Provided records:

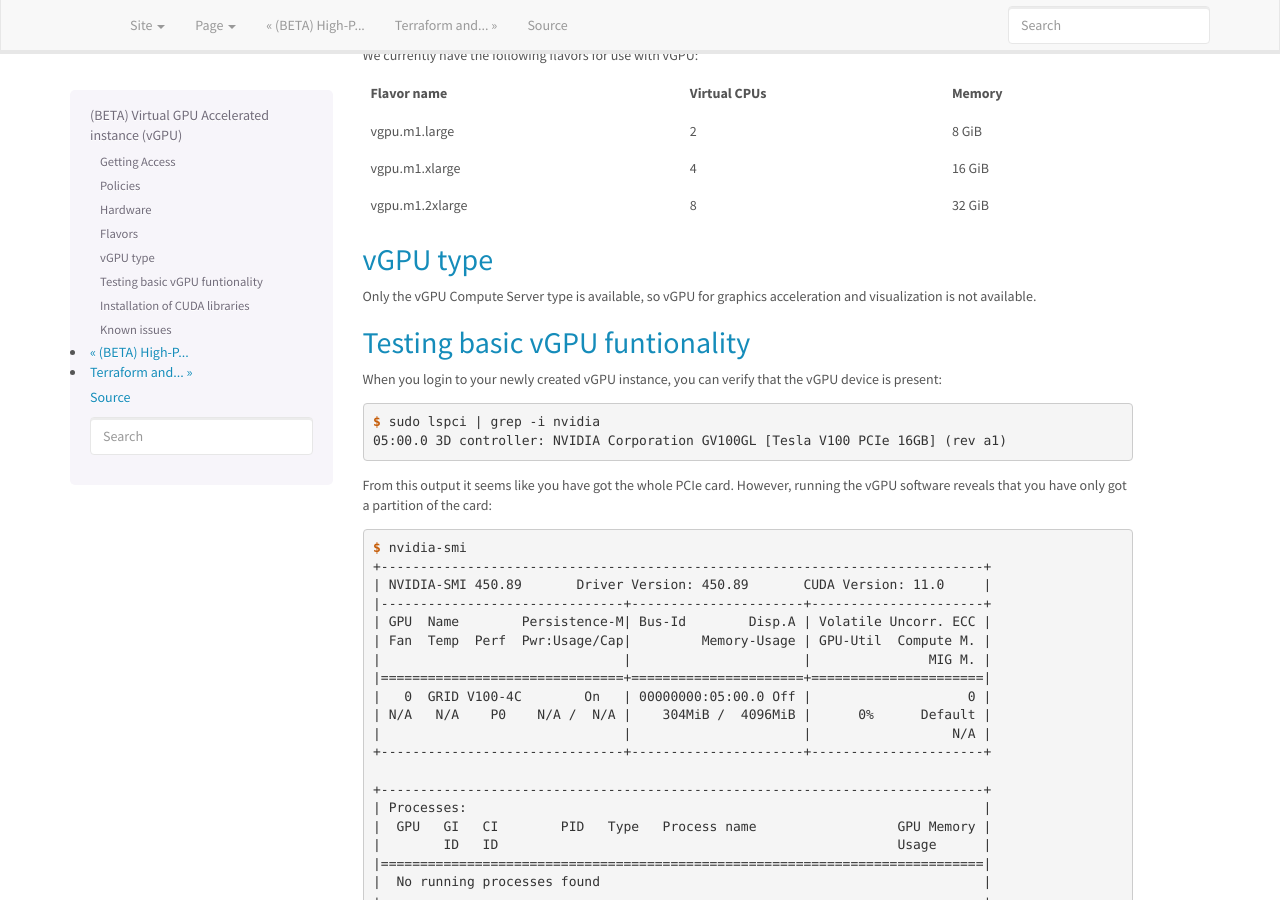
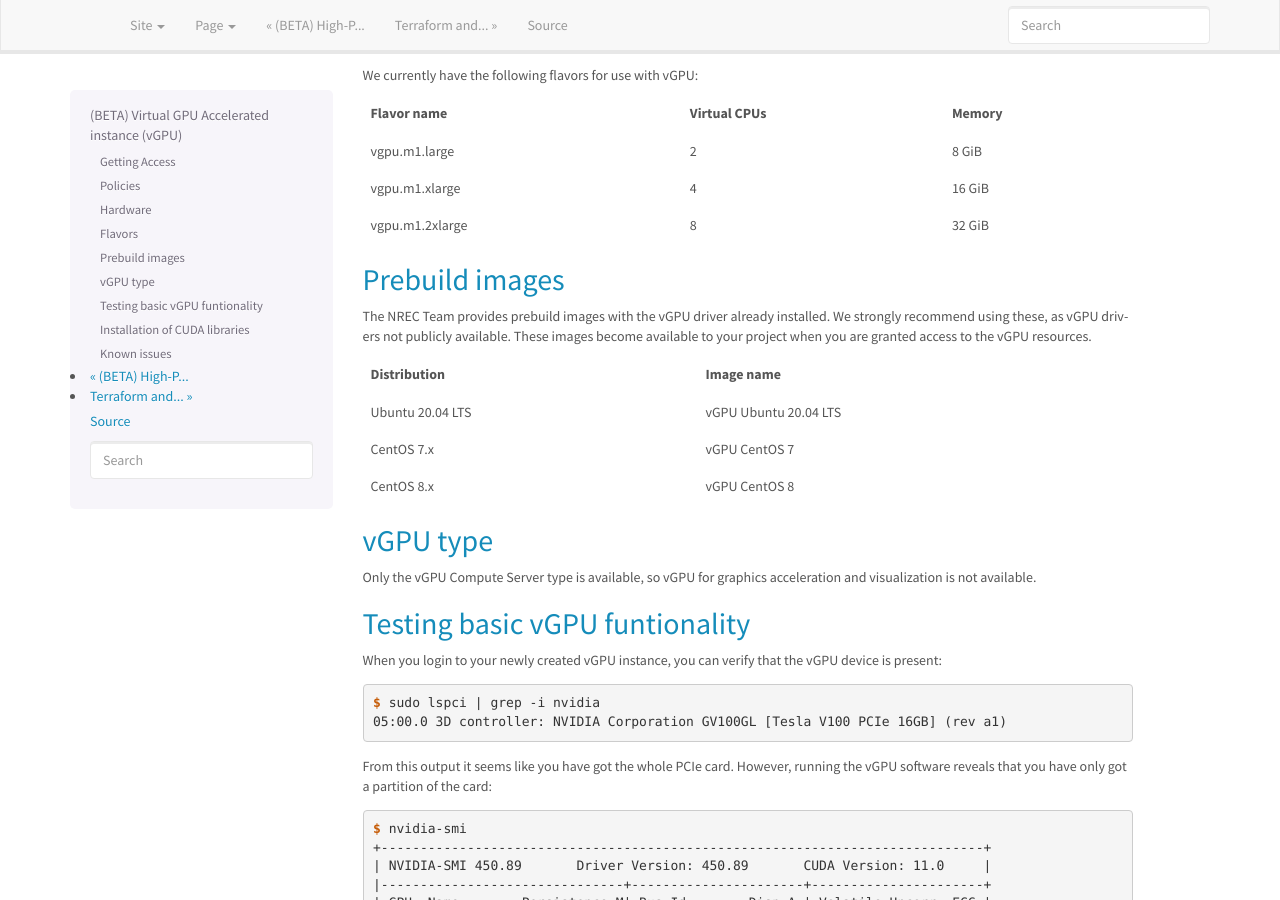
Before and after one commit to norcams/docs-enduser, a Sphinx documentation site: the page built from docs/vgpu.rst, in a window 1280 px wide and 900 px high, scrolled down 1161 px. Built offline with Sphinx 7.4.7, drawn with Linux system fonts in a browser that asks for light colours.

Commit message:
document vgpu images

```diff
--- a/docs/vgpu.rst
+++ b/docs/vgpu.rst
@@ -79,6 +79,25 @@ We currently have the following flavors for use with vGPU:
 +------------------+--------------+---------+
 | vgpu.m1.2xlarge  | 8            | 32 GiB  |
 +------------------+--------------+---------+
+
+Prebuild images
+---------------
+
+The NREC Team provides prebuild images with the vGPU driver already installed. We
+strongly recommend using these, as vGPU drivers not publicly available. These
+images become available to your project when you are granted access to the vGPU
+resources.
+
++------------------+-----------------------+
+| Distribution     | Image name            |
++==================+=======================+
+| Ubuntu 20.04 LTS | vGPU Ubuntu 20.04 LTS |
++------------------+-----------------------+
+| CentOS 7.x       | vGPU CentOS 7         |
++------------------+-----------------------+
+| CentOS 8.x       | vGPU CentOS 8         |
++------------------+-----------------------+
+
 
 vGPU type
 ---------
```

Goal of the exercise: In full and without change, repeat the material above, minus the pictures.

Finished exercise:
Before and after one commit to norcams/docs-enduser, a Sphinx documentation site: the page built from docs/vgpu.rst, in a window 1280 px wide and 900 px high, scrolled down 1161 px. Built offline with Sphinx 7.4.7, drawn with Linux system fonts in a browser that asks for light colours.

Commit message:
document vgpu images

```diff
--- a/docs/vgpu.rst
+++ b/docs/vgpu.rst
@@ -79,6 +79,25 @@ We currently have the following flavors for use with vGPU:
 +------------------+--------------+---------+
 | vgpu.m1.2xlarge  | 8            | 32 GiB  |
 +------------------+--------------+---------+
+
+Prebuild images
+---------------
+
+The NREC Team provides prebuild images with the vGPU driver already installed. We
+strongly recommend using these, as vGPU drivers not publicly available. These
+images become available to your project when you are granted access to the vGPU
+resources.
+
++------------------+-----------------------+
+| Distribution     | Image name            |
++==================+=======================+
+| Ubuntu 20.04 LTS | vGPU Ubuntu 20.04 LTS |
++------------------+-----------------------+
+| CentOS 7.x       | vGPU CentOS 7         |
++------------------+-----------------------+
+| CentOS 8.x       | vGPU CentOS 8         |
++------------------+-----------------------+
+
 
 vGPU type
 ---------
```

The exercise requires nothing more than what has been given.